§ **Exercise materials**
⁂
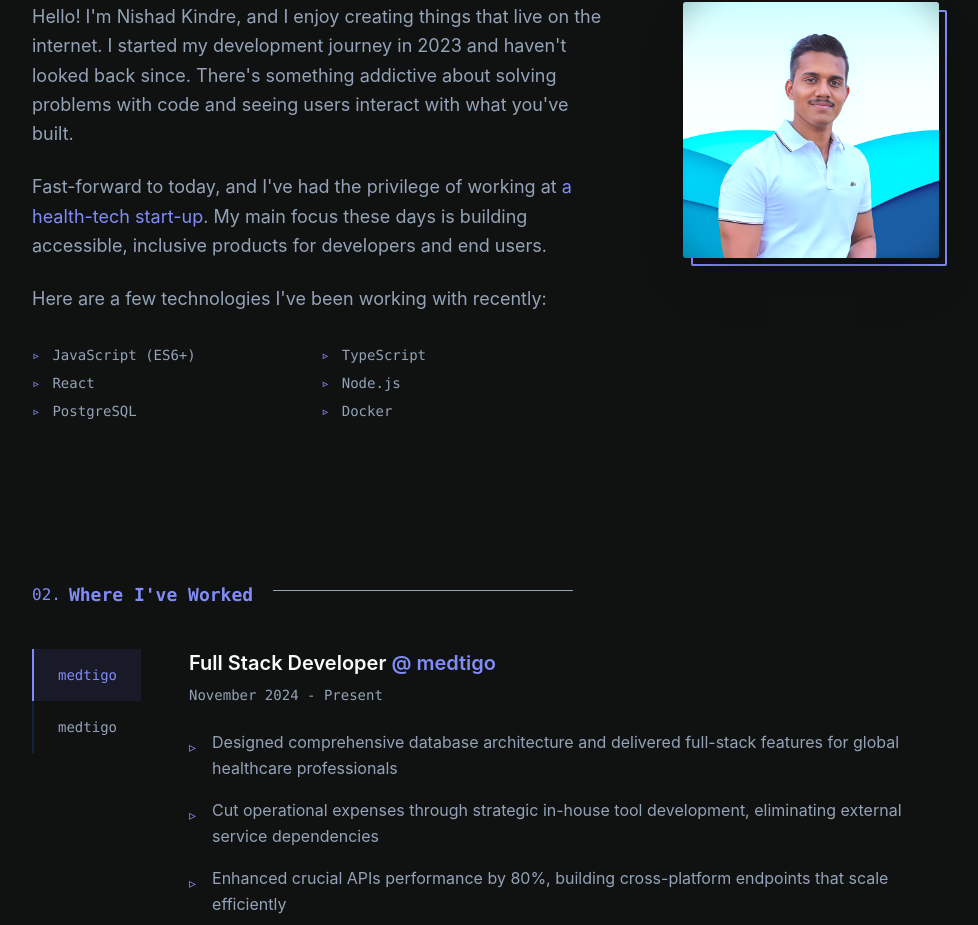
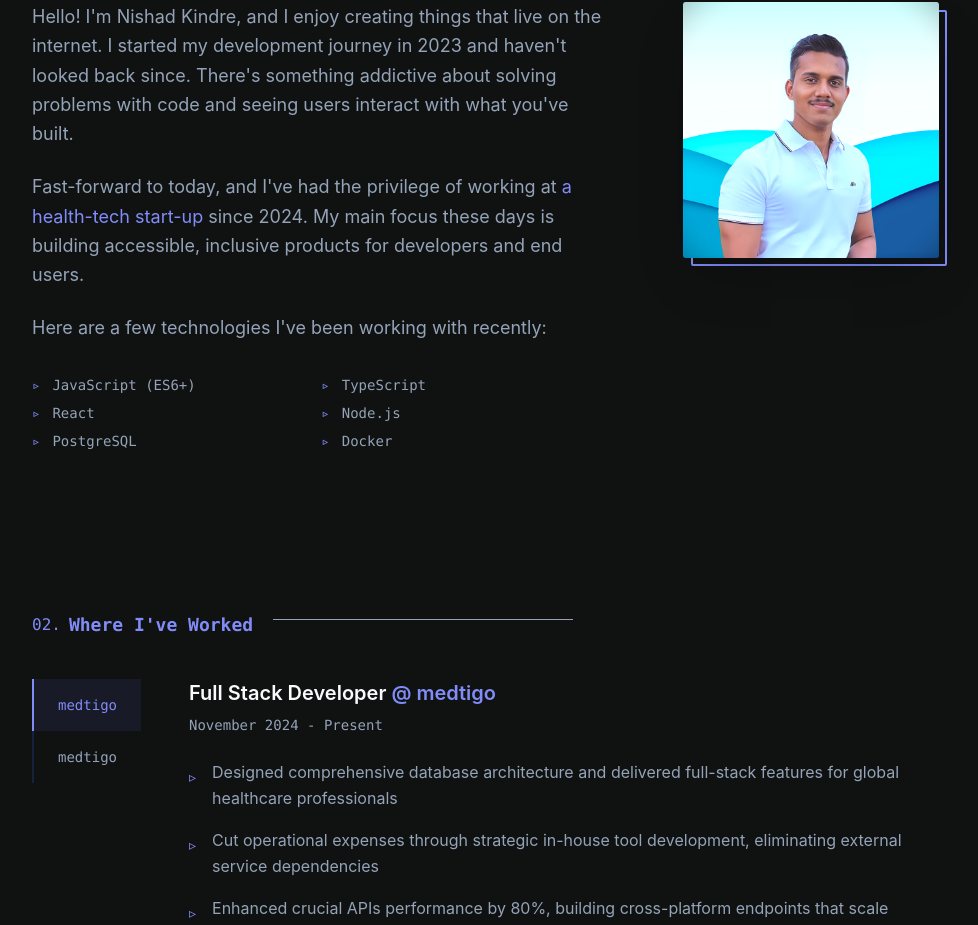
Before and after one commit to nishadkindre/portfolio, a React (Vite) app: page / in a window 1280 px wide. Shown: the part 946-1871 px from the top of the page, without its empty margins (160-1138 px from the left). Built offline with nearby package versions, Linux system fonts and the light colour scheme.

Commit message:
fix: update About section to include start year of work

```diff
--- a/src/components/sections/About.jsx
+++ b/src/components/sections/About.jsx
@@ -25,7 +25,8 @@ const About = () => {
                 <a href="https://medtigo.com" target="_blank" rel="noopener noreferrer" className="text-primary-400 hover:underline">
                   a health-tech start-up
                 </a>
-                . My main focus these days is building accessible, inclusive products for developers and end users.
+                {' '}
+                since 2024. My main focus these days is building accessible, inclusive products for developers and end users.
               </p>
 
               <p>Here are a few technologies I've been working with recently:</p>
```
⁂
§ **Action item**
Every line that contains the string "these" should be returned from the data.

§ **Answer section**
-                . My main focus these days is building accessible, inclusive products for developers and end users.
+                since 2024. My main focus these days is building accessible, inclusive products for developers and end users.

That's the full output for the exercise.